The pianist’s younger daughter, Dr. Alina Rubinstein, described the experience of seeing the scores when they were returned by the German government and the family’s decision to donate the collection to Juilliard: “For me in particular, looking at these scores I knew my father had once handled and brought to musical life revived a very personal as well as musical connection to him. I could imagine these sheets of music as they originally lived variously on the piano music-stand in our Paris living room (we recovered the house, emptied of all its contents, in 1953) and piled in stacks nearby as my father read through and studied them. They only became a ‘collection’ when the Nazis confiscated them to Germany in a single crate in 1940. My siblings and I ultimately agreed that The Juilliard School would be the safest, most appropriate, and most meaningful home for them. We knew these scores would be well-preserved in the new state-of-the-art Juilliard library. We wanted the scores to be available for study to those who would value them most, i.e. young music students, as well as historians and researchers, who would also fully appreciate the unique history the collection has acquired since the music was taken from our Paris home in 1940. I am sure that my father would have been as glad as we are to know that they are ‘home’ now at Juilliard, which so strongly contributes to the artistic education and inspiration of future musicians and artists in New York and the world.”

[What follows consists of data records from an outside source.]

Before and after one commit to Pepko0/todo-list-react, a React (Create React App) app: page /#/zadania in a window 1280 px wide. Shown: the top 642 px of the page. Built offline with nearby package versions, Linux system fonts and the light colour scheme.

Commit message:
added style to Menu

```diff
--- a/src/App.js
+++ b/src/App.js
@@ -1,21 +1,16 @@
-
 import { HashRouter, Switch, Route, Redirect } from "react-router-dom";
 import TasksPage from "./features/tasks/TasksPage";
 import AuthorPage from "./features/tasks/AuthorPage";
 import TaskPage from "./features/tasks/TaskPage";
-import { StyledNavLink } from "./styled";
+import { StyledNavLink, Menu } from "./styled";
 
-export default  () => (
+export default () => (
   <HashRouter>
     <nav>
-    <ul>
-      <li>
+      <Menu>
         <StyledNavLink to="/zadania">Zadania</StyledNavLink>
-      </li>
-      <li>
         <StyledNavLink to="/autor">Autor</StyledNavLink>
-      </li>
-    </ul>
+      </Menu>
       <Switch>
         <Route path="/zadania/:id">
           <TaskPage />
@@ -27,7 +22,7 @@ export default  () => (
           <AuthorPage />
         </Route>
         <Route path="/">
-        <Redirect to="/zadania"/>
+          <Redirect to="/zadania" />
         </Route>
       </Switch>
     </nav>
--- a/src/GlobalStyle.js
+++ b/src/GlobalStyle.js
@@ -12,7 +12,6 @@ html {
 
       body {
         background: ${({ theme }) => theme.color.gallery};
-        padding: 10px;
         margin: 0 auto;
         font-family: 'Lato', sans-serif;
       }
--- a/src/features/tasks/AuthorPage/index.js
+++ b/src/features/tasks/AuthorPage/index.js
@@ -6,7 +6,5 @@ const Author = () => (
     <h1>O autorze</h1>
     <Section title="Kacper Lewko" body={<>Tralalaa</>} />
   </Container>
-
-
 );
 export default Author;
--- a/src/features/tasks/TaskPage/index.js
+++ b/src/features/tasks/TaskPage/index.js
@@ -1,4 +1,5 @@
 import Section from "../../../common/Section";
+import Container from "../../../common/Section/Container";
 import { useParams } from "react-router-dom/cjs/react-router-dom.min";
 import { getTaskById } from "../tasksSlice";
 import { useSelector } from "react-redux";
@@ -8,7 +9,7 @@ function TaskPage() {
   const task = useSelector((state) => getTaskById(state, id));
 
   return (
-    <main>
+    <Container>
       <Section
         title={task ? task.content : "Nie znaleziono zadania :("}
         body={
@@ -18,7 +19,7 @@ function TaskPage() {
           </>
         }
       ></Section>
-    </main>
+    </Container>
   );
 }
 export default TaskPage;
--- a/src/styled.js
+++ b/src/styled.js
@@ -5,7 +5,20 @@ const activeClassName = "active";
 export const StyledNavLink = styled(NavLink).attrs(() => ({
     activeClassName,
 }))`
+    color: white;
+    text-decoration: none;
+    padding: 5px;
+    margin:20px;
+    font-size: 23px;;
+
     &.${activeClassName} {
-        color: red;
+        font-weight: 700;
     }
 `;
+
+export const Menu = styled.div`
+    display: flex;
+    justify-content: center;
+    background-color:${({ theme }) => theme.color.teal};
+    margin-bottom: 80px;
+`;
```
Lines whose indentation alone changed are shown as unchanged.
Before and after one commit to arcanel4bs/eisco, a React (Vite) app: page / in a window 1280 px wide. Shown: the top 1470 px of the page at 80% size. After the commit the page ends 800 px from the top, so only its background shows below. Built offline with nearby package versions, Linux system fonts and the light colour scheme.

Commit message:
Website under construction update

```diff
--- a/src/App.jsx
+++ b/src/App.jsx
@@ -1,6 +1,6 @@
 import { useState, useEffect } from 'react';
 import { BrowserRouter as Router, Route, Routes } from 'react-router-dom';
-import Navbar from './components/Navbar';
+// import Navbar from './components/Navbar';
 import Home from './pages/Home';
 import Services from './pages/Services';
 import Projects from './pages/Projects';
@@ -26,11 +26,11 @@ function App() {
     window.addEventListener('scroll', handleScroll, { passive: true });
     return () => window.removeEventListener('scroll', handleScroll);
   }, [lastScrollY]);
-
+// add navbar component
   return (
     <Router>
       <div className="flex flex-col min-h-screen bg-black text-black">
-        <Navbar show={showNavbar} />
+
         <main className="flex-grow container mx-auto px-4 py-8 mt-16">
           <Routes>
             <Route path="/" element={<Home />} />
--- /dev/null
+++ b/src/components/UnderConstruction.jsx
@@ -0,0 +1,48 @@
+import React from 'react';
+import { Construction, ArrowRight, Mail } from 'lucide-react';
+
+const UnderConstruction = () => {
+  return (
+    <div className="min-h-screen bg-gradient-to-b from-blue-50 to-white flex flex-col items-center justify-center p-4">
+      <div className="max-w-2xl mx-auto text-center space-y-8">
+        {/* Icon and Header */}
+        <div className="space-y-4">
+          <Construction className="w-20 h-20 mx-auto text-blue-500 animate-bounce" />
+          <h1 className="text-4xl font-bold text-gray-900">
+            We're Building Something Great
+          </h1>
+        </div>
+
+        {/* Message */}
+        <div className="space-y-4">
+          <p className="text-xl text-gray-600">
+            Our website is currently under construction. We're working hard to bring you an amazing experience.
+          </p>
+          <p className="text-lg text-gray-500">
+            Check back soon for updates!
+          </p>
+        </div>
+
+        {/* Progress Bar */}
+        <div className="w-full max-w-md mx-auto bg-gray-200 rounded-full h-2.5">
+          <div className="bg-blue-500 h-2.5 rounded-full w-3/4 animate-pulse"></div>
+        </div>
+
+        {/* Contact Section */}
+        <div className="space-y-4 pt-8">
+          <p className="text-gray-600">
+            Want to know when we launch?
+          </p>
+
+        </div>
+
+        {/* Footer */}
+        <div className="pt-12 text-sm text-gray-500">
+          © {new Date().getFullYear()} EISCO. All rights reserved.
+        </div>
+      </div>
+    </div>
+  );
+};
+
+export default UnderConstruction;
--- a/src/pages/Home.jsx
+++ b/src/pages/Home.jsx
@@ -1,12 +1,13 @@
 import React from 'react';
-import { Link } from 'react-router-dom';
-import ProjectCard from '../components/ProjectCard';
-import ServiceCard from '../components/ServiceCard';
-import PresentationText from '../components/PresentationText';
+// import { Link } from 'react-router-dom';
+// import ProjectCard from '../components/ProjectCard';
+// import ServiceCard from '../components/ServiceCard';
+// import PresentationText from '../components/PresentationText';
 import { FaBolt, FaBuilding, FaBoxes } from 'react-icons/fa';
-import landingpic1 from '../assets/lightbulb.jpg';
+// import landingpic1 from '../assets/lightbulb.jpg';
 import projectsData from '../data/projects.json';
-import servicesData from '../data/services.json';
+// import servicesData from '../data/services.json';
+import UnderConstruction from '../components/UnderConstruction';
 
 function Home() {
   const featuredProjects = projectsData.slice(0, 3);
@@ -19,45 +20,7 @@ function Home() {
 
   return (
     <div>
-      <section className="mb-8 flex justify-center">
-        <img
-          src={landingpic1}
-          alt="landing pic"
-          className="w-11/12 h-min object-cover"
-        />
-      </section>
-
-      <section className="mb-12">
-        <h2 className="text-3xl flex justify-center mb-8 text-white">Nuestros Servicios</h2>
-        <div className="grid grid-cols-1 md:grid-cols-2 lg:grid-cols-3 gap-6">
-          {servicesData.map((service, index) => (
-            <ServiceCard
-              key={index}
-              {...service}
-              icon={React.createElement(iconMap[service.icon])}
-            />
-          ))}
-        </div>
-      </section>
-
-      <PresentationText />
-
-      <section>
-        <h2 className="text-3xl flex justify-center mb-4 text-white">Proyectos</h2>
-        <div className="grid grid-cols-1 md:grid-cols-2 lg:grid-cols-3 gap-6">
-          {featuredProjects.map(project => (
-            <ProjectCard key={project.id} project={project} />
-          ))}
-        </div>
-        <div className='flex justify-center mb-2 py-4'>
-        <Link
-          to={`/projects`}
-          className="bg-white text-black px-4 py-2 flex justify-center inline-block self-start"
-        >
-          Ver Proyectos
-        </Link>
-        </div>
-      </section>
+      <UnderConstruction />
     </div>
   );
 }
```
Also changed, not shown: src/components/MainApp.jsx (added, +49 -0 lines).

The collection itself is a treasure-trove of manuscripts, manuscript copies, and published editions of works connected to Arthur Rubinstein and the time in which he lived. Many of the scores bear dedications to him. Of special note are manuscripts of Villa-Lobos’s Rudepoêma and several works by Germaine Tailleferre, a member of Les Six. Rubinstein traveled extensively in Spain and in Latin America, and his collection includes a substantial number of works by Latin American composers, among them Carmargo Guarnieri and Ernesto Halffter. (In his extensive biography of the pianist, author Harvey Sachs describes this part of Rubinstein’s career in a chapter titled “Latino from Lodz.”)
On October 15, Juilliard held a special event in honor of the Rubinstein family donation, with three of the pianist’s four children in attendance: Eva, Paul, and Alina. (The pianist’s youngest son, actor John Rubinstein, was unable to attend due to a professional engagement.) We were also joined by Dr. deVries, who flew in from Amsterdam especially for the occasion.
The evening included a musical performance by pianist Ran Dank, recipient of the 2007 Arthur Rubinstein Prize; violinist Itamar Zorman; and cellist Michal Korman.
Their performance featured works closely associated with Arthur Rubinstein: the first movement of Brahms’s Piano Trio in B Major, Op. 8, which Rubinstein recorded in 1941 with Heifetz and Feuermann, and again in 1972 with Henryk Szeryng and Pierre Fournier; and Chopin’s Polonaise in A Flat, Op. 53 (“Heroic”) which Rubinstein performed and recorded to thunderous applause throughout his career.
As I wrote to Alina Rubinstein when she first approached us about donating this remarkable collection, the fact that the scores survived at all and were returned to her family was a tribute to Rubinstein’s musical legacy and his role as a cultural ambassador. Juilliard is proud to give them a permanent home.